How many lines of these entries include the string "text"? State the number alone.

○ ○ ○ ○

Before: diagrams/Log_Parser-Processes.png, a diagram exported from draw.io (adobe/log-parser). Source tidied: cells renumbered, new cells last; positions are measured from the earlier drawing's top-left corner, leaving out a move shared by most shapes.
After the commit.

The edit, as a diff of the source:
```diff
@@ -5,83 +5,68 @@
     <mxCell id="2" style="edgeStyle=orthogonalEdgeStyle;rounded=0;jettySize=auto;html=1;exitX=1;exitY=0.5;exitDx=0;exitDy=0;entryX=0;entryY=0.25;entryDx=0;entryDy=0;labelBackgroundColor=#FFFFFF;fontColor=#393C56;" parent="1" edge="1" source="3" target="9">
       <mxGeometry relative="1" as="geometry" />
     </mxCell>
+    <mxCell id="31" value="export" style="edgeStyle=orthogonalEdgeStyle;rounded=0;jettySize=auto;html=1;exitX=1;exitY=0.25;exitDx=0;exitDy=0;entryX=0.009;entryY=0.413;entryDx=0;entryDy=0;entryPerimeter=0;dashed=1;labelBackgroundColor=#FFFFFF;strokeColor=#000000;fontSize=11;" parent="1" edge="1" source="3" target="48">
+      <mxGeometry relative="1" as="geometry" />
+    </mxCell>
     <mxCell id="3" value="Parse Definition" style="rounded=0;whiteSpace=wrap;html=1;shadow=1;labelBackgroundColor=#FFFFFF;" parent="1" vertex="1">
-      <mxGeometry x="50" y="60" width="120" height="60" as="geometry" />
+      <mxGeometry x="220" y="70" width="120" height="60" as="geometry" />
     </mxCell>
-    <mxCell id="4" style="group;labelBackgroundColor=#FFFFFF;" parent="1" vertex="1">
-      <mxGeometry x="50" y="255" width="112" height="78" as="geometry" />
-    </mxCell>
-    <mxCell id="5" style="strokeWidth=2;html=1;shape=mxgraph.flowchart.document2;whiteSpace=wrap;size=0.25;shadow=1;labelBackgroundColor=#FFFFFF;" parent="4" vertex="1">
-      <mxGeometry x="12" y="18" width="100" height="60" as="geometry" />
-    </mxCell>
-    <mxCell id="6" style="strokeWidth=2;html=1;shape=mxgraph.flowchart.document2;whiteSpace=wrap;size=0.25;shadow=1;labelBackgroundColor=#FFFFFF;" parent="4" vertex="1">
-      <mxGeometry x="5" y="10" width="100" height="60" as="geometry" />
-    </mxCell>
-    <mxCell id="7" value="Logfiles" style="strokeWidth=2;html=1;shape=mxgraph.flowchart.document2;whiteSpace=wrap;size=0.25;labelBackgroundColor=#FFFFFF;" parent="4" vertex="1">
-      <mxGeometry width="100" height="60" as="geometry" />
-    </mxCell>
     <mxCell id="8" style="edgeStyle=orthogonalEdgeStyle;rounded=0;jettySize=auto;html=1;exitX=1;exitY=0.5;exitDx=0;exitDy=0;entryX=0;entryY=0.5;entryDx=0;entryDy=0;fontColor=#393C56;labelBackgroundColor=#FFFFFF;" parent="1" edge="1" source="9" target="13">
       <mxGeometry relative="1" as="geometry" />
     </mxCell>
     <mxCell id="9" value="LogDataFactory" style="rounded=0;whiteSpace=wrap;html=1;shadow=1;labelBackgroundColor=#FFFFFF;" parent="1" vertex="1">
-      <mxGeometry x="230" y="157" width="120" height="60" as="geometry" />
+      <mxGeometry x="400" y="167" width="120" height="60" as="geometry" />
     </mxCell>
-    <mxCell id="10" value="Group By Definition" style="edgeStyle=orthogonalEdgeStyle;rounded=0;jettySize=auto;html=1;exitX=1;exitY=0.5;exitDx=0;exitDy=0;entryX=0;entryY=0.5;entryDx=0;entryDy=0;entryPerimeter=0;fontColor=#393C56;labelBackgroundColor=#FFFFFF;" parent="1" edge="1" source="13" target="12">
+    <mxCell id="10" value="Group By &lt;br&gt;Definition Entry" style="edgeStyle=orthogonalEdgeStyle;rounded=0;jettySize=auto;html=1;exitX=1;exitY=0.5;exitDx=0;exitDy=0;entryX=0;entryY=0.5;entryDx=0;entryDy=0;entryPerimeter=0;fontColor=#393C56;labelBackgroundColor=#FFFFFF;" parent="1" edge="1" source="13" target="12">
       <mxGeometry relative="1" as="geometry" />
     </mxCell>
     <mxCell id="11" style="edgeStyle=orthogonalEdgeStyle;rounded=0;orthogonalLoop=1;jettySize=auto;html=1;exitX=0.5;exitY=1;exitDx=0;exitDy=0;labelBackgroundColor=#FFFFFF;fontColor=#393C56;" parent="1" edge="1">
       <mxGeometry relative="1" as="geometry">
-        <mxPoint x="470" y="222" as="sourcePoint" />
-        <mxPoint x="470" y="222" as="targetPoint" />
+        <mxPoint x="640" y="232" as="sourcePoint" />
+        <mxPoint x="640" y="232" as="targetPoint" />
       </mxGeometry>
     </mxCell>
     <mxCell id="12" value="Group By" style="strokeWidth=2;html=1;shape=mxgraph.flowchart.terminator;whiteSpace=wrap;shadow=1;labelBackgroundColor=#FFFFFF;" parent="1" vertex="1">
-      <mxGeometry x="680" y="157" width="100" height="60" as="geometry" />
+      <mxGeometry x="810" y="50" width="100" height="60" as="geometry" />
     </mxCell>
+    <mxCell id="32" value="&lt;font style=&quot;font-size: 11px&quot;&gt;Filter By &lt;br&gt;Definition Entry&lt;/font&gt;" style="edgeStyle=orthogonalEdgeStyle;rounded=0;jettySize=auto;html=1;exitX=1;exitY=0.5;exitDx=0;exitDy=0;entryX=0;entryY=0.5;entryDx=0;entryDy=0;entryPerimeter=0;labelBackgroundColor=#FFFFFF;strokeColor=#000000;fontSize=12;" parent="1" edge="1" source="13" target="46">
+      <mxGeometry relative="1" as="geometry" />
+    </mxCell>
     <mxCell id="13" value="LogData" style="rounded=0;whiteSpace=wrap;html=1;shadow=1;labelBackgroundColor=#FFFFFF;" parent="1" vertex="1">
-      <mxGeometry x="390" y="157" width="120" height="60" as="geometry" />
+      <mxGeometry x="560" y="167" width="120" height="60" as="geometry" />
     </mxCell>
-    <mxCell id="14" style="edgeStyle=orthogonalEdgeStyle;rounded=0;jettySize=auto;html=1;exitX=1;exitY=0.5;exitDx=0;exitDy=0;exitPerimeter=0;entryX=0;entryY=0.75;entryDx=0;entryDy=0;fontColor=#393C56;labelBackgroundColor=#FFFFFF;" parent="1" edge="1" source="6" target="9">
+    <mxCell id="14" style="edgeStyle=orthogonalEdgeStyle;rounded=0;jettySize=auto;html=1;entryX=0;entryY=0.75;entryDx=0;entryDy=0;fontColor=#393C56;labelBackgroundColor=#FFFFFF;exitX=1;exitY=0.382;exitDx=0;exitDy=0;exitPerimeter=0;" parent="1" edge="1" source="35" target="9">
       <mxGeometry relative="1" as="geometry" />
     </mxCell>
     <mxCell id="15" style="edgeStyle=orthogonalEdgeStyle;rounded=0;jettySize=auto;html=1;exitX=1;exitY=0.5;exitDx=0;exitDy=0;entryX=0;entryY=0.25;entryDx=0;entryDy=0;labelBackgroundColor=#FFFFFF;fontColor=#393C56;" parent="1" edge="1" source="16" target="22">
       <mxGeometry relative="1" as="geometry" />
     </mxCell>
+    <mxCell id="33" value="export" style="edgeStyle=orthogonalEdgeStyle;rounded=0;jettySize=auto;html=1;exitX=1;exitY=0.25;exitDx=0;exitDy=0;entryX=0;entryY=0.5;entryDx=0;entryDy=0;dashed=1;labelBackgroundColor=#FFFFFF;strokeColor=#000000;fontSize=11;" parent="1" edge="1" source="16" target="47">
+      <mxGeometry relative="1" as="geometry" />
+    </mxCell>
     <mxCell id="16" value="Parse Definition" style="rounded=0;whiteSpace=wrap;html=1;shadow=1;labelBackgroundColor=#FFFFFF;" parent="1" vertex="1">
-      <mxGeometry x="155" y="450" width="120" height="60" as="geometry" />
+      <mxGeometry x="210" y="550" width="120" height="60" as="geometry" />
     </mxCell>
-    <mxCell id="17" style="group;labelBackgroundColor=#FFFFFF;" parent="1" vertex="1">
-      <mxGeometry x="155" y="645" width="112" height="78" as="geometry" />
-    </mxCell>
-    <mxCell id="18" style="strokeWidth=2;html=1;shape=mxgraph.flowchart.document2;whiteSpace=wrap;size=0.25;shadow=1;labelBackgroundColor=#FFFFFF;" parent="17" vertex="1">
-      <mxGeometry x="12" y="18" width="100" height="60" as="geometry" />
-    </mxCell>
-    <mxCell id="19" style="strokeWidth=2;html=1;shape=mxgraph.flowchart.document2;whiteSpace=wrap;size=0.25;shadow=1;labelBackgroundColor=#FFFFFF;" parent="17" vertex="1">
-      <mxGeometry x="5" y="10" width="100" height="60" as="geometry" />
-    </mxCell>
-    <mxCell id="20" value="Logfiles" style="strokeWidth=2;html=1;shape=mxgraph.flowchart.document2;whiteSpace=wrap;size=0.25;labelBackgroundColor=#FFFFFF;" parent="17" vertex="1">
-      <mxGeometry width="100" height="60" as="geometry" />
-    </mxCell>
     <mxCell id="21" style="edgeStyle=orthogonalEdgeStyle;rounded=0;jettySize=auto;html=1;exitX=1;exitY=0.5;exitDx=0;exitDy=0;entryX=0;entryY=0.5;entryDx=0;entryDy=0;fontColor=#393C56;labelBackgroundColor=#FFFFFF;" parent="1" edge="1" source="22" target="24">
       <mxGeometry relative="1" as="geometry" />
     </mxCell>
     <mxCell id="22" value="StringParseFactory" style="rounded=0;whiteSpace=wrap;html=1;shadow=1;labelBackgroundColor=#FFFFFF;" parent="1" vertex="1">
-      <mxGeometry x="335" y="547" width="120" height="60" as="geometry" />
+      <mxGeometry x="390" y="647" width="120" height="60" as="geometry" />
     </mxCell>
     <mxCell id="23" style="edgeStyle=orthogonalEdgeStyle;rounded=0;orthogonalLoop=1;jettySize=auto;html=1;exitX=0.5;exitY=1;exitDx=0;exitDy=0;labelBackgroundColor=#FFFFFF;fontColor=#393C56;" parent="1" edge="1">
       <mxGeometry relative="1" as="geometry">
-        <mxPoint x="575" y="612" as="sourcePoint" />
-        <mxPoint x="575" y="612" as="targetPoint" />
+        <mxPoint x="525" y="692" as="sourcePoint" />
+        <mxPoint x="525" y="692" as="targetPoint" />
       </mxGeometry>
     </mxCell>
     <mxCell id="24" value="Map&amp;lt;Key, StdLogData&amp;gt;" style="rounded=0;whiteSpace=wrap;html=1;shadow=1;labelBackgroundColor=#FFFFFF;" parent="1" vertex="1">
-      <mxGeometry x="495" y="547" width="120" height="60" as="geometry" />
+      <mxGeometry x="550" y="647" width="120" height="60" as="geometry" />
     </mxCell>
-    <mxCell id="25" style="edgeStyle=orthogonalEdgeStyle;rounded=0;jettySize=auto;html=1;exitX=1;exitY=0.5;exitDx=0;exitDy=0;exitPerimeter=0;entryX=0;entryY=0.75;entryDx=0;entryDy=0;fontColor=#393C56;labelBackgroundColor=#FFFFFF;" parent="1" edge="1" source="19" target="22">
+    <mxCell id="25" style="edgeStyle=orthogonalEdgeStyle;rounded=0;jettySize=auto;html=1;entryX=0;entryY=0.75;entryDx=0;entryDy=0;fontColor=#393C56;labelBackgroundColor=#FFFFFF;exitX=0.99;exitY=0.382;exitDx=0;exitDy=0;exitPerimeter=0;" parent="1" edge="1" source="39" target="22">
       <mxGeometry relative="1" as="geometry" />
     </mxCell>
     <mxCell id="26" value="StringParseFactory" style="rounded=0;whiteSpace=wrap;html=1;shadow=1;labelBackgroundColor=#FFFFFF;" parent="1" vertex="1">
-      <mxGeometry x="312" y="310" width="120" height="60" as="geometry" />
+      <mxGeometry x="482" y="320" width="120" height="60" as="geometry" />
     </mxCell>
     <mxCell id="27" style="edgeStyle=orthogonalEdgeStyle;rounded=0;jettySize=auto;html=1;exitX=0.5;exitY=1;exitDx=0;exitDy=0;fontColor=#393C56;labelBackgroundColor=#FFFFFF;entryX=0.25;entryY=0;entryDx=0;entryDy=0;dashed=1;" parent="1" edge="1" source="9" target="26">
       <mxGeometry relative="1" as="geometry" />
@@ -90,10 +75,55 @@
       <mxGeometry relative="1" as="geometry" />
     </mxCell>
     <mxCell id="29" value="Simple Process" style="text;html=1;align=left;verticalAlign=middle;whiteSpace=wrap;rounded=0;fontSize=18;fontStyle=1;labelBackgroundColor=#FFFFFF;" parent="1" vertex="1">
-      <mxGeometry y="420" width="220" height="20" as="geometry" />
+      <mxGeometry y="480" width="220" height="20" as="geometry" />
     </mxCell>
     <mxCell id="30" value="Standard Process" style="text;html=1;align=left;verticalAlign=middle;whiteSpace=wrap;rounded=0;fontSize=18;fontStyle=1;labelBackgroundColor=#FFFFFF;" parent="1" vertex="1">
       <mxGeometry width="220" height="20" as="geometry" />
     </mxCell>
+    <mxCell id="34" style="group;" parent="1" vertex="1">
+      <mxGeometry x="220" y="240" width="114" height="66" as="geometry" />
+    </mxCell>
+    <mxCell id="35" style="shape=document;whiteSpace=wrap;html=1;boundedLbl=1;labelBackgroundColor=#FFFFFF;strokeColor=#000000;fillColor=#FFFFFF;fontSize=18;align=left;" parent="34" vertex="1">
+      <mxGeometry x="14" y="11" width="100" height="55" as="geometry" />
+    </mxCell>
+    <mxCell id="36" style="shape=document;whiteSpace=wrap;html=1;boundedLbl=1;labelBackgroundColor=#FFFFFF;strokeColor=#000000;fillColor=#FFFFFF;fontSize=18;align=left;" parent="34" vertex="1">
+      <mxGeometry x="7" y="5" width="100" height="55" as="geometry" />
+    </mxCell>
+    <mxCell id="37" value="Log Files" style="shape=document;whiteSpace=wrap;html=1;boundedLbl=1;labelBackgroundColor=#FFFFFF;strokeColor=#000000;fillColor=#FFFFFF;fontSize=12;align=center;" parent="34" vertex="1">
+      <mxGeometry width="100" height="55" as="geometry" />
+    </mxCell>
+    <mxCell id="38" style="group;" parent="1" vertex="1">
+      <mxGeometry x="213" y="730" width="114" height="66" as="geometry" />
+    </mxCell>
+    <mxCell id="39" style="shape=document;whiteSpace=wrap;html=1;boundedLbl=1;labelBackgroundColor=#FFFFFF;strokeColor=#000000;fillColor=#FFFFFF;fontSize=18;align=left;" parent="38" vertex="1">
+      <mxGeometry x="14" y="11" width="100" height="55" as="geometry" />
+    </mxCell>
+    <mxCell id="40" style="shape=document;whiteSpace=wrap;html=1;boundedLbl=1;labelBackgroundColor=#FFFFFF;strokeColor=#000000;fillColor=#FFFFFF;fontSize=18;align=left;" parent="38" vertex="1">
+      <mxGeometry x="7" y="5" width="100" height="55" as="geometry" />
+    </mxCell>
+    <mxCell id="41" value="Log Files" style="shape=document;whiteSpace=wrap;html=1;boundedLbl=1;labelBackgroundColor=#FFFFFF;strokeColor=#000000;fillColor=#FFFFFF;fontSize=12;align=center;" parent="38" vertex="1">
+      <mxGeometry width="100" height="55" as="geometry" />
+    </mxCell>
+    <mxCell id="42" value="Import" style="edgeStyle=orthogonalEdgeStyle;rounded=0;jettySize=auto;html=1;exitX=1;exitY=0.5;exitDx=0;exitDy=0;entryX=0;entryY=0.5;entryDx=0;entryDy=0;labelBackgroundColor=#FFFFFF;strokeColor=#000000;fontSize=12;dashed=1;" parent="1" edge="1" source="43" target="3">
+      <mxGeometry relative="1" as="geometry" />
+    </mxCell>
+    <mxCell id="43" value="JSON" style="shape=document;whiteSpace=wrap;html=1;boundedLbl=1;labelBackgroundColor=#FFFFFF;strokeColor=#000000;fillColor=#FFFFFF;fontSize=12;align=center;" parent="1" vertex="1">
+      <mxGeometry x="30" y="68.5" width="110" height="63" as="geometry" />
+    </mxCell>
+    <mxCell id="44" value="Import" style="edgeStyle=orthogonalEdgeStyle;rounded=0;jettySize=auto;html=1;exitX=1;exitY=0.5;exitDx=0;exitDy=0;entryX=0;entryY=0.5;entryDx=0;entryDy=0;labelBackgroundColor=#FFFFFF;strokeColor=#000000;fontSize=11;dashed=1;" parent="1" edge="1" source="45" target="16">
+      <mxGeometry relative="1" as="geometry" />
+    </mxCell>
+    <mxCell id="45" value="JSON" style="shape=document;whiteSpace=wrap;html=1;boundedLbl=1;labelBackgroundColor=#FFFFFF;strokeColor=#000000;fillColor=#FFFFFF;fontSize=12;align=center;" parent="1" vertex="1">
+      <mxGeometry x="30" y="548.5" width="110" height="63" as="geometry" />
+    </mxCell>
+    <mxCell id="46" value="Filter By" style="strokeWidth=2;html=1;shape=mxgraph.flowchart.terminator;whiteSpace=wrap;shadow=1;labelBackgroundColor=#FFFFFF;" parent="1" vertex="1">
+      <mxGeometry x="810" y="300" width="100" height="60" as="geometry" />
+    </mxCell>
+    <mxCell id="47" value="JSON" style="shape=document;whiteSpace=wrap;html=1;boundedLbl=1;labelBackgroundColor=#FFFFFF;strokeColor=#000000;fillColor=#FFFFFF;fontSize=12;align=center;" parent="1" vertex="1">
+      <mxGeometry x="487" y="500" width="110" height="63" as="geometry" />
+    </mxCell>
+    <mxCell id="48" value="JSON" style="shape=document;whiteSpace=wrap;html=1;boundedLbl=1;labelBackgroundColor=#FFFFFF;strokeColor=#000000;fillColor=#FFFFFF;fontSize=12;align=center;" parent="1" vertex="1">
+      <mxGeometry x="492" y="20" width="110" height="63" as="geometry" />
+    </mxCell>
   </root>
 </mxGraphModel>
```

○ ○ ○ ○

RESULT OF THE EXERCISE
2